April 12, 2010
Gods and Moneylenders
Ram wants to be a journalist. He, along with his friend Hanuman, is in BA second year. Ravana is a moneylender. This is the fourth consecutive year that they have come from Moradabad to enact the Ramlila at the Ramlila ground near Turkman Gate in old Delhi. Though they do not get paid for the part they play, they are more than happy to be a part of something that lets them be local celebrities for ten days. Many of the actors are part of Adarsh Kala Sangam, a small theatre group in Moradabad. The rest are enthusiastic kids from the local neighborhood of old Delhi, most of whom eagerly play parts in either the monkey or the demon army.

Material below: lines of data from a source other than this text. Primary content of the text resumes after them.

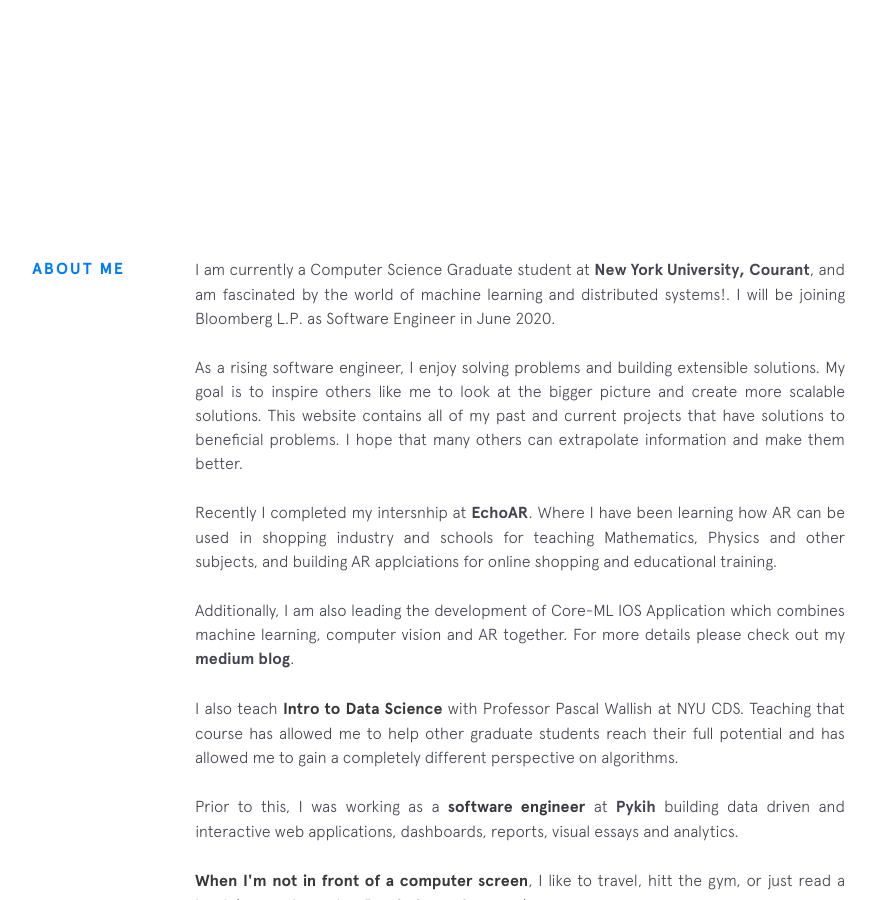
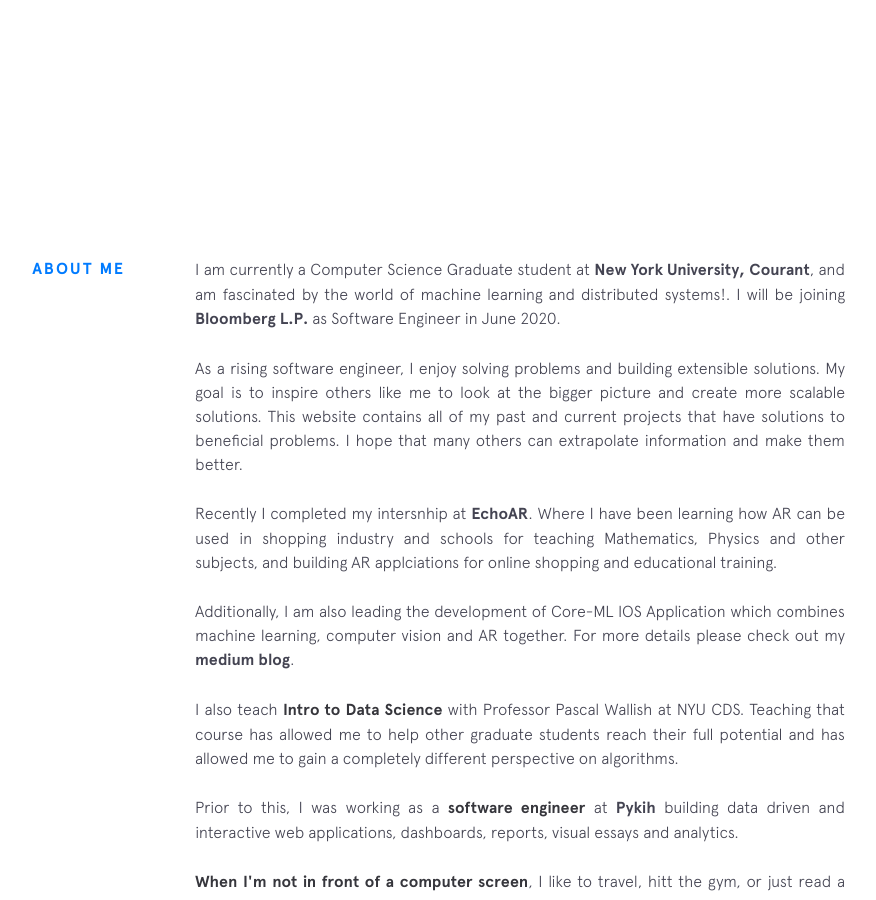
Before and after one commit to mohitnihalani/mohitnihalani.github.io, a Jekyll site: the page built from index.html, in a window 1280 px wide and 900 px high, scrolled down 743 px. Shown: the whole window, without its empty margins (255-1131 px from the left). Built offline with Jekyll 4.4.1, drawn with Linux system fonts in a browser that asks for light colours; nearby versions of some CDN libraries.

Commit message:
Updated Background

```diff
--- a/_includes/background.html
+++ b/_includes/background.html
@@ -2,7 +2,7 @@
   <div class="section__title">About Me</div>
   <div class="section__content">
     <p>
-      I am currently a Computer Science Graduate student at  <a class="underline-link" href="https://cs.nyu.edu/" target="_blank">New York University,</a> <a class="underline-link" href="https://cs.nyu.edu/" target="_blank">Courant</a>, and am fascinated by the world of machine learning and distributed systems!. I will be joining Bloomberg L.P. as Software Engineer in June 2020.
+      I am currently a Computer Science Graduate student at  <a class="underline-link" href="https://cs.nyu.edu/" target="_blank">New York University,</a> <a class="underline-link" href="https://cs.nyu.edu/" target="_blank">Courant</a>, and am fascinated by the world of machine learning and distributed systems!. I will be joining <b>Bloomberg L.P.</b> as Software Engineer in June 2020.
     </p>
 
     <p>
```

Dr. Pradeep Kumar Sharma, who owns the Adarsh Kala Sangam, has been directing the Ramlila since 1966. His wife, Jeevan Lata, has been pitching in as the main make-up artiste of the group for the past thirty years. A large tent behind the stage serves as the green room which is strewn with colorful costumes, masks, bows and arrows, swords, crowns and monkey tails made of rolled cloth. The makeup consists of the usual cheap makeup stuff apart from all kinds of paints.
The Ramlila at the Ramlila ground is believed to be the oldest running Ramlila in Delhi, apparently started at the time of the last Mughal emperor, Bahadur Shah Zafar.
According to Dr. Pradeep Sharma, the only major difference over the years is that the lights and sound systems have become better than they were before, but the message in Ram's story is as relevant today as ever. The thousands of mesmerized people watching the Ramlila confirm his belief that the magic hasn't diminished over the long period of time, even though it faces tough competition to modern inventions like television.